*** Opening of Records for the exercise ***
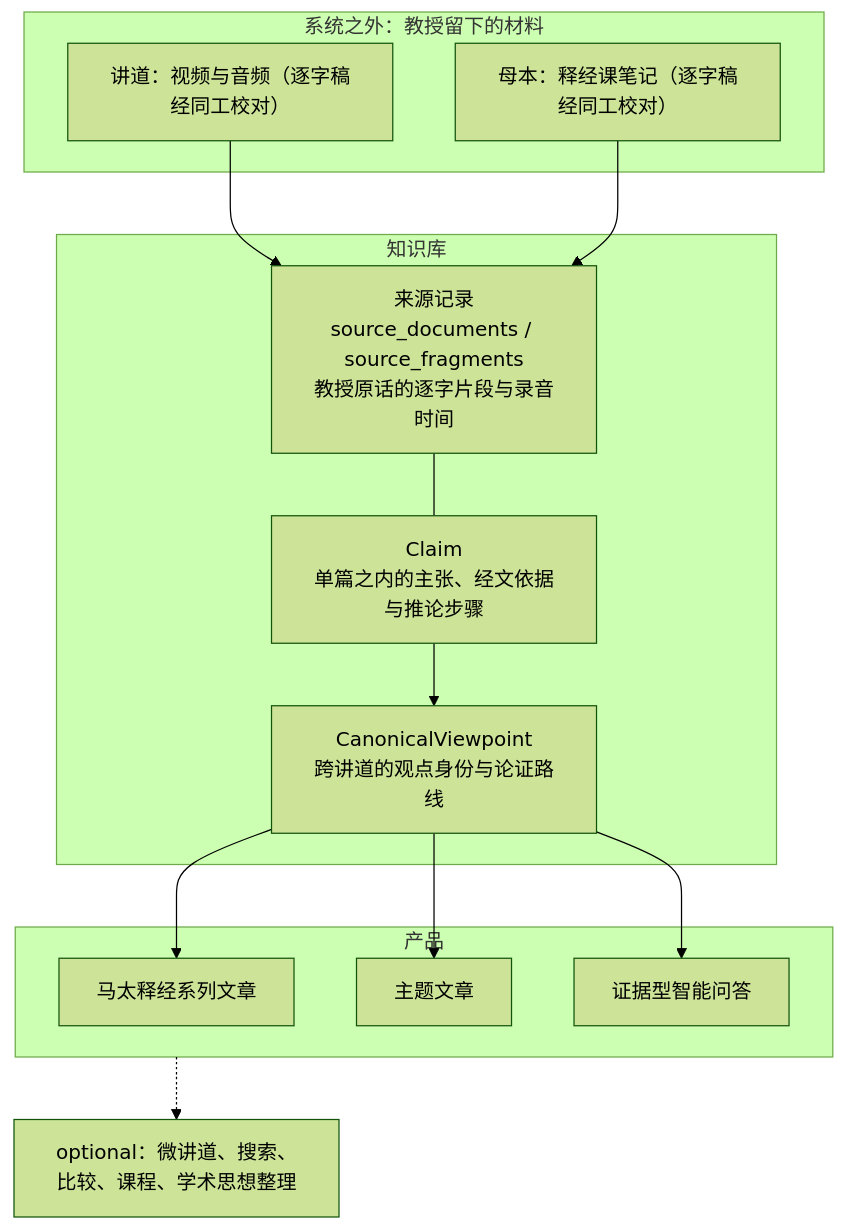
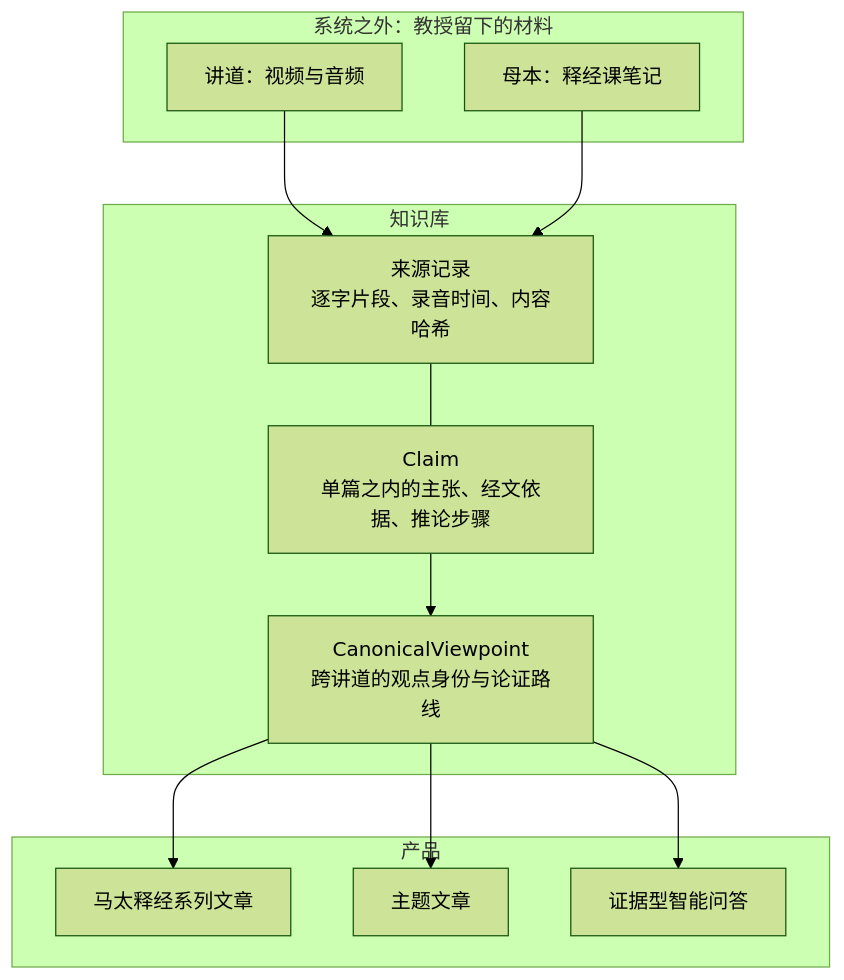
One commit to junyang168/smart-answer changed the diagram in docs/wang-knowledge-platform/00-overview/solution_architecture.md. Above: the diagram before and after it, drawn with Mermaid (forest theme). The commit also changed other lines of this file and 2 other files, not shown here.

````diff
--- a/docs/wang-knowledge-platform/00-overview/solution_architecture.md
+++ b/docs/wang-knowledge-platform/00-overview/solution_architecture.md
@@ -199,28 +73,27 @@
 ```mermaid
 flowchart TD
     subgraph L0["系统之外：教授留下的材料"]
-        SERMON["讲道：视频与音频（逐字稿经同工校对）"]
-        NOTES["母本：释经课笔记（逐字稿经同工校对）"]
+        SERMON["讲道：视频与音频"]
+        NOTES["母本：释经课笔记"]
     end
 
     subgraph L1["知识库"]
-        PROV["来源记录<br/>source_documents / source_fragments<br/>教授原话的逐字片段与录音时间"]
-        CLAIM["Claim<br/>单篇之内的主张、经文依据与推论步骤"]
+        PROV["来源记录<br/>逐字片段、录音时间、内容哈希"]
+        CLAIM["Claim<br/>单篇之内的主张、经文依据、推论步骤"]
         CVP["CanonicalViewpoint<br/>跨讲道的观点身份与论证路线"]
         PROV --- CLAIM
         CLAIM --> CVP
     end
 
     subgraph L2["产品"]
         ART["马太释经系列文章"]
         TOPIC["主题文章"]
         QA["证据型智能问答"]
     end
 
     SERMON --> PROV
     NOTES --> PROV
     CVP --> ART
     CVP --> TOPIC
     CVP --> QA
-    L2 -.-> OPT["optional：微讲道、搜索、比较、课程、学术思想整理"]
 ```
````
*** Close of Records for the exercise ***
## What you should do
Images are not wanted in the copy. Please print the material above exactly.

## Written response
One commit to junyang168/smart-answer changed the diagram in docs/wang-knowledge-platform/00-overview/solution_architecture.md. Above: the diagram before and after it, drawn with Mermaid (forest theme). The commit also changed other lines of this file and 2 other files, not shown here.

````diff
--- a/docs/wang-knowledge-platform/00-overview/solution_architecture.md
+++ b/docs/wang-knowledge-platform/00-overview/solution_architecture.md
@@ -199,28 +73,27 @@
 ```mermaid
 flowchart TD
     subgraph L0["系统之外：教授留下的材料"]
-        SERMON["讲道：视频与音频（逐字稿经同工校对）"]
-        NOTES["母本：释经课笔记（逐字稿经同工校对）"]
+        SERMON["讲道：视频与音频"]
+        NOTES["母本：释经课笔记"]
     end
 
     subgraph L1["知识库"]
-        PROV["来源记录<br/>source_documents / source_fragments<br/>教授原话的逐字片段与录音时间"]
-        CLAIM["Claim<br/>单篇之内的主张、经文依据与推论步骤"]
+        PROV["来源记录<br/>逐字片段、录音时间、内容哈希"]
+        CLAIM["Claim<br/>单篇之内的主张、经文依据、推论步骤"]
         CVP["CanonicalViewpoint<br/>跨讲道的观点身份与论证路线"]
         PROV --- CLAIM
         CLAIM --> CVP
     end
 
     subgraph L2["产品"]
         ART["马太释经系列文章"]
         TOPIC["主题文章"]
         QA["证据型智能问答"]
     end
 
     SERMON --> PROV
     NOTES --> PROV
     CVP --> ART
     CVP --> TOPIC
     CVP --> QA
-    L2 -.-> OPT["optional：微讲道、搜索、比较、课程、学术思想整理"]
 ```
````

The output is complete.